Bear, spokesman for Ohio-based Diebold Inc., one of four companies that
dominate the voting machine industry.
- Diebold boasts a significant testimonial from Georgia's
top election official, Secretary of State Cathy Cox, who declared the state's
conversion to the system "a tremendous success."
- Georgia was the first state to adopt electronic voting
in every precinct, rolling out its system in the November 2002 election.
- Cox championed the $54 million touch-screen system after
learning the state had had even more uncounted votes during the 2000 election
- Electronic plot?
- The Diebold system, whose customers include Maryland,
California and Kansas, is at the heart of concerns that for months have
fueled dire conspiracy theories of a possible electronic coup d'etat.
- This fall the Cleveland Plain Dealer newspaper http://www.commondreams.org/headlines03/0828-08.htmdisclosed
that Diebold's chief executive, Walden O'Dell, is one of Bush's top fund-raisers
and, in a letter to potential Bush donors, he had underscored his commitment
"to helping Ohio deliver its electoral votes" to the Republicans.
- O'Dell has since expressed regrets for the remarks, saying
that while experienced in business, he is "a real novice" in
politics.
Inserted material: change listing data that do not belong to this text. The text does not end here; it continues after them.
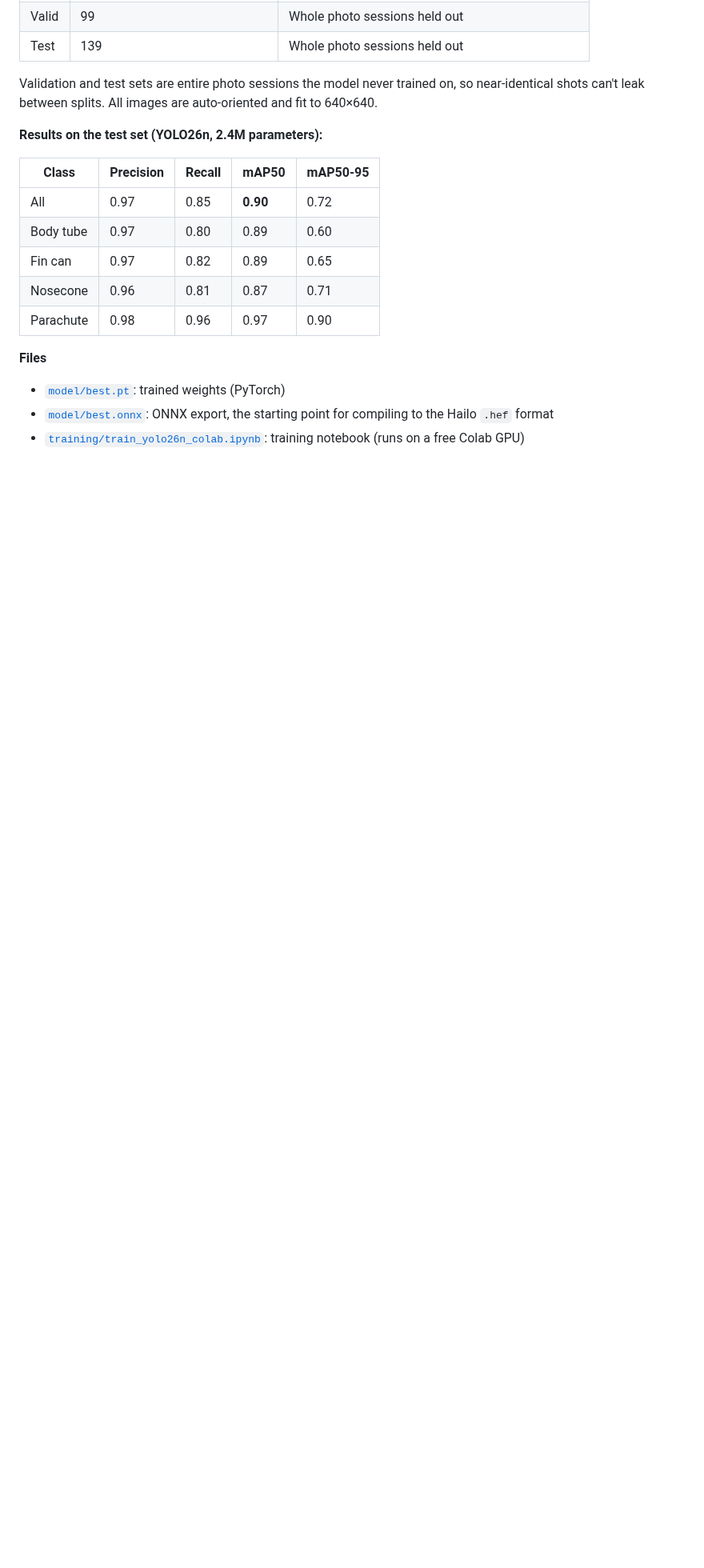
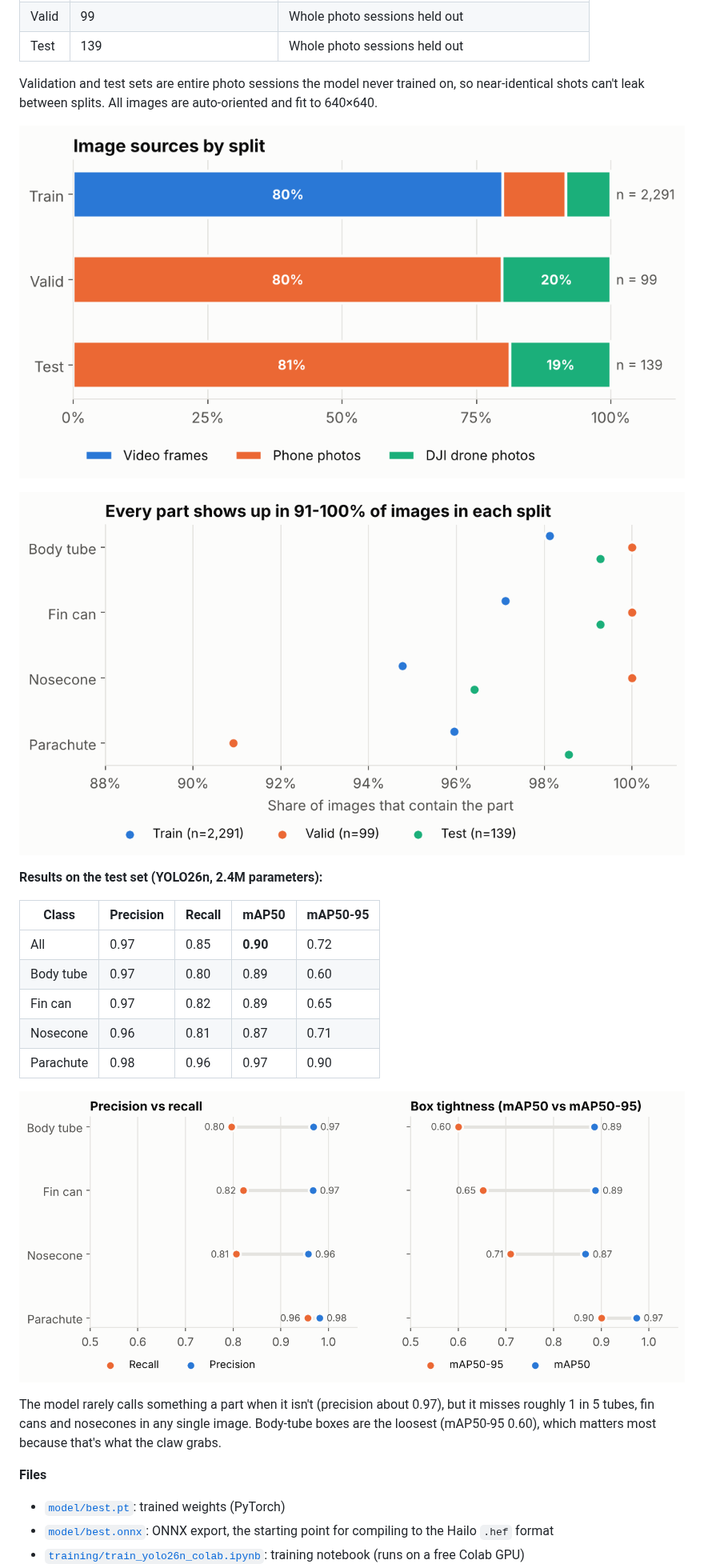
Before and after one commit to AnantG/Autonomous-Drone, a Markdown page: README.md, the part around the change. Shown at 80% size. GitHub-like rendering; pictures changed too: media/charts/dataset_class_balance.png (added), media/charts/dataset_sources.png (added), media/charts/test_metrics.png (added); blank space fills up the shorter version.

Commit message:
Clean up training notebook, add dataset and test-result charts

```diff
--- a/README.md
+++ b/README.md
@@ -37,6 +37,10 @@ Bill of materials (about $800 total): [`hardware/BOM.md`](hardware/BOM.md).
 
 Validation and test sets are entire photo sessions the model never trained on, so near-identical shots can't leak between splits. All images are auto-oriented and fit to 640×640.
 
+![Image sources by split](media/charts/dataset_sources.png)
+
+![Part visibility by split](media/charts/dataset_class_balance.png)
+
 **Results on the test set (YOLO26n, 2.4M parameters):**
 
 | Class | Precision | Recall | mAP50 | mAP50-95 |
@@ -46,6 +50,10 @@ Validation and test sets are entire photo sessions the model never trained on, s
 | Fin can | 0.97 | 0.82 | 0.89 | 0.65 |
 | Nosecone | 0.96 | 0.81 | 0.87 | 0.71 |
 | Parachute | 0.98 | 0.96 | 0.97 | 0.90 |
+
+![Test-set precision, recall and box tightness](media/charts/test_metrics.png)
+
+The model rarely calls something a part when it isn't (precision about 0.97), but it misses roughly 1 in 5 tubes, fin cans and nosecones in any single image. Body-tube boxes are the loosest (mAP50-95 0.60), which matters most because that's what the claw grabs.
 
 **Files**
 - [`model/best.pt`](model/): trained weights (PyTorch)
```
Also changed, not shown: 1 other file.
Even so, he has no intention of stopping his fund-raising efforts
as a "Pioneer" and "Ranger," designations used by the
Bush campaign for elite fund-raisers who collect a minimum of $200,000
and $100,000, respectively. "I am one, and proud of it," O'Dell
said in a statement issued by Diebold's corporate headquarters.
- Democrats cry foul
- O'Dell easily qualifies as a Bush "Pioneer."
In July, for example, he had a fund-raiser at his home with Vice President
Dick Cheney that netted $500,000.
- Democrats cry foul. Presidential candidate Sen. John
Edwards of North Carolina today plans to call on Bush to return the money
O'Dell has raised for his campaign.
- "We now have touch-screen voting machines that some
people think are just as bad as a butterfly ballot," Edwards says
in a speech prepared for delivery to Florida Democrats. "What makes
this worse is that one of George W. Bush's fund-raising Pioneers said he
wanted to help Ohio deliver its electoral votes to George Bush."
- Sen. Jon Corzine of New Jersey, chairman of the Democratic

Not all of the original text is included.